We're also well aware of the problems that emerge as you scale to a larger team; hierarchical configs are one of the things that we've discussed but are waiting until we have more traction to flesh out. (All of us working on the linter side have experience setting tech direction for orgs of 100+ engineers).
I use tools like `jq`  or `yq`  all the time for CI checks. One useful check, is we have a configuration file stored as several hundred lines of YAML. Its a nice thing to maintain a sorted order for that, so we have a git pre-commit hook that runs the following:
> yq eval --inplace '.my_key|= sort' my_file.yaml
Of course, a pre-commit hook or CI both work. There's pros and cons of both. For our team, the pre-commit hook is a low enough level of effort, and doesn't require a CI check for something that executes in milliseconds.
"Too many exclamation marks"
> Three shall be the number thou shalt count, and the number of the counting shall be three. Four shalt thou not count, neither count thou two, excepting that thou then proceed to three. Five is right out.
!!41 === true
!!0 === false
I recommend git grep, which is comparable in speed to ripgrep, since it ignores non-tracked files and searches the object storage directly.
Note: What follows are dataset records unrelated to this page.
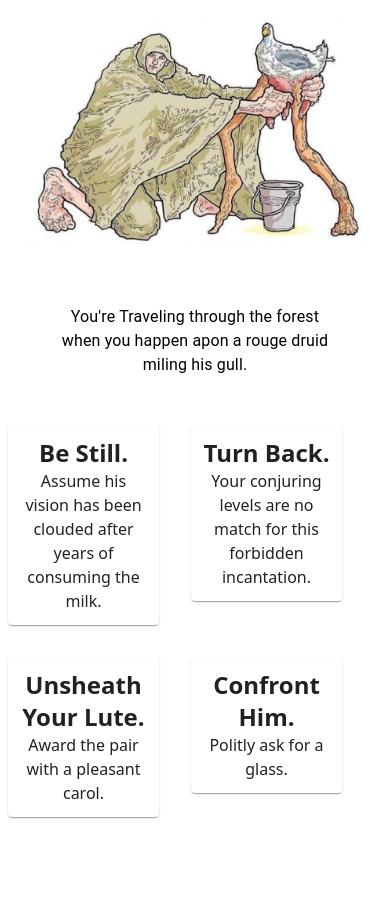
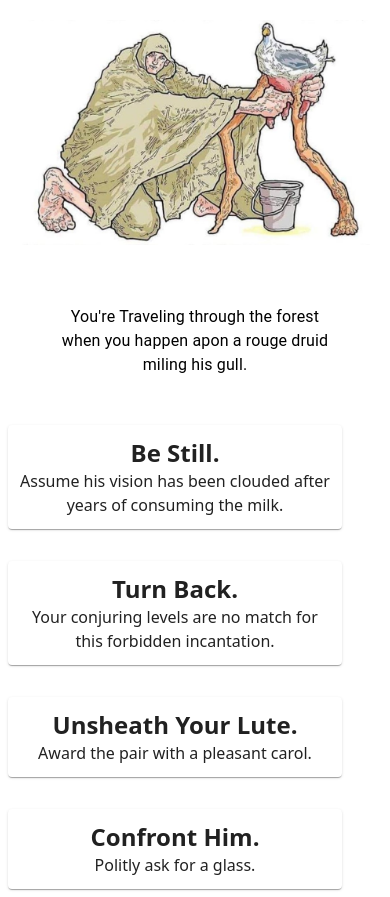
Before and after one commit to CarlJMcGee/the-gull-choice, a Next.js app: page /0 in a window 390 px wide. Before the commit the page ends 844 px from the top, so only its background shows below. Built offline with nearby package versions, Linux system fonts and the light colour scheme.

Commit message:
choice buttons more readable on mobile

```diff
--- a/src/components/ChoiceButton/index.tsx
+++ b/src/components/ChoiceButton/index.tsx
@@ -16,7 +16,7 @@ export default function ChoiceButton({
   link,
 }: IChoiceButtonProps) {
   return (
-    <Grid item xs={6} className="flex justify-center">
+    <Grid item xs={12} md={6} className="flex justify-center">
       <Link href={link} className="m-2 w-full">
         <motion.div
           initial={{ scale: "80%", opacity: 0 }}
```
It is also able to run in parallel.
For Android specifically: Gradle and Android Studio both support a powerful linting framework (to the level that it can provide auto-fixes to the IDE). It's better to provide an in-editor to guide your contributors before it hits CI, then have CI nag if they didn't fix the in-editor warnings/errors:
Some examples of custom lint rules and the default rules which Android Studio runs:
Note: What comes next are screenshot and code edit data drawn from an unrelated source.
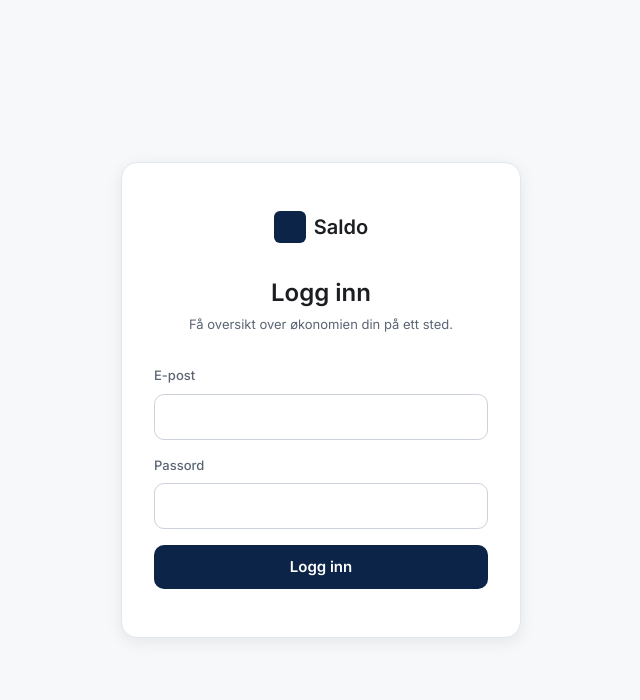
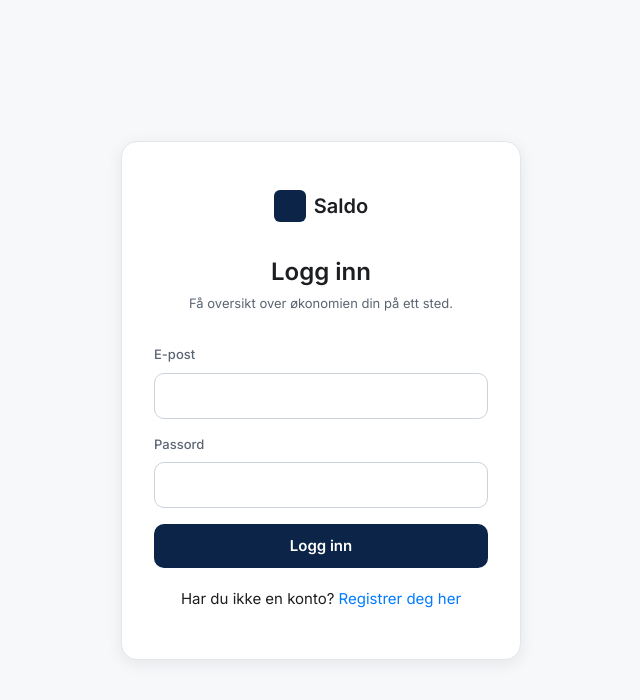
Before and after one commit to hamza2999/Saldo, a React (Vite) app: page / in a window 1280 px wide. Shown: the top 700 px of the page, without its empty margins (319-959 px from the left). Built offline with nearby package versions, Linux system fonts and the light colour scheme; no server answers.

Commit message:
fikset register testing

```diff
--- a/src/App.jsx
+++ b/src/App.jsx
@@ -25,4 +25,5 @@ function App() {
   )
 }
 
+
 export default App
--- a/src/pages/Login/Login.css
+++ b/src/pages/Login/Login.css
@@ -1,3 +1,16 @@
 .auth-form {
   margin-top: var(--space-2);
 }
+.auth-alt {
+  margin-top: 20px;
+  text-align: center;
+}
+
+.auth-alt a {
+  color: #007bff;
+  text-decoration: none;
+}
+
+.auth-alt a:hover {
+  text-decoration: underline;
+}
--- a/src/pages/Login/Login.jsx
+++ b/src/pages/Login/Login.jsx
@@ -23,11 +23,11 @@ function Login() {
       const res = await fetch('/api/login', {
         method: 'POST',
         headers: { 'Content-Type': 'application/json' },
-        body: JSON.stringify(form),
+        body: JSON.stringify({ epost: form.email, passord: form.password }),
       });
 
       if (!res.ok) {
-        const err = await res.json();
+        const err = await res.json().catch(() => ({ error: `Serverfeil (${res.status})` }));
         throw new Error(err.error);
       }
 
@@ -84,11 +84,13 @@ function Login() {
               onChange={(event) => updateField('password', event.target.value)}
             />
           </div>
-
           <button type="submit" className="btn btn-primary btn-block">
             Logg inn
           </button>
         </form>
+        <div className="auth-alt">
+          Har du ikke en konto? <a href="/register">Registrer deg her</a>
+        </div>
       </div>
     </div>
   );
--- a/src/pages/register.jsx
+++ b/src/pages/register.jsx
@@ -20,11 +20,11 @@ function Register() {
       const res = await fetch('/api/registrer', {
         method: 'POST',
         headers: { 'Content-Type': 'application/json' },
-        body: JSON.stringify(form),
+        body: JSON.stringify({ epost: form.email, passord: form.password }),
       });
 
       if (!res.ok) {
-        const err = await res.json();
+        const err = await res.json().catch(() => ({ error: `Serverfeil (${res.status})` }));
         throw new Error(err.error);
       }
 
--- a/vite.config.js
+++ b/vite.config.js
@@ -3,4 +3,9 @@ import react from '@vitejs/plugin-react'
 
 export default defineConfig({
   plugins: [react()],
+  server: {
+    proxy: {
+      '/api': 'http://localhost:3000',
+    },
+  },
 })
```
A CI config is just a big job that invokes a bunch of tools like "go build" or "npm test", which is exactly what a shell script is too. I would get rid of the YAML and use shell for the whole thing :)
Shell does have some problems, like needing to be more parallel, incremental, and reproducible, but the YAML-based CI systems all have those problems too.
Related: http://www.oilshell.org/blog/2021/04/build-ci-comments.html#... (and the entire post)
No reason to wait for the CI. There's also the risk of broken intermediary commits unless the CI check each and every commit in isolation.
It denies all pushes which doesn't meet the specified requirements with an error message, and the end user has to re-do the commit and push again.
This is likely how your authorization is done today already.
The alternative would be a pre-commit hook, but that runs when crafting the commit, and under the control of the end user. That can make for a better user experience since it runs even earlier in the process but isn't necessarily secure. Of course, one can have both.
Disclaimer: I work on trunk :)
Edit: ah.. forgot the whole point.. In Next Generation Shell (author here) this doesn't happen: ngs -e '$(grep ...).not()' does right thing. grep exit code 0 becomes 1, 1 becomes 0, 2 becomes 240 (exception)
I’m also using grep in CI as a simple but effectieve check on dependency violations in some codebases.
For example you could configure a Docker Compose health check to curl an endpoint for a 200 in production but in development override the health check command to call /bin/true so you don't get log spam in development from your health check while ensuring the health check still passes since /bin/true is an extremely minimal command that returns an exit code of 0. This can be controlled by a single environment variable too, no changes needed to your docker-compose.yml file.
I covered this pattern in a recent DockerCon talk at https://nickjanetakis.com/blog/best-practices-around-product....
(grep -q notwanted /hay/stack ; test $? == 1) && echo "No violations found"
Consider what would happen if your unit test framework couldn’t compile the test files and failed with an error. Isn’t that also a test failure?
To address this: many CI pipelines allow you to specify which exot codes to succeed and fail on per job, or if it doesn't the one liner will need some boolean logic to check the exit code.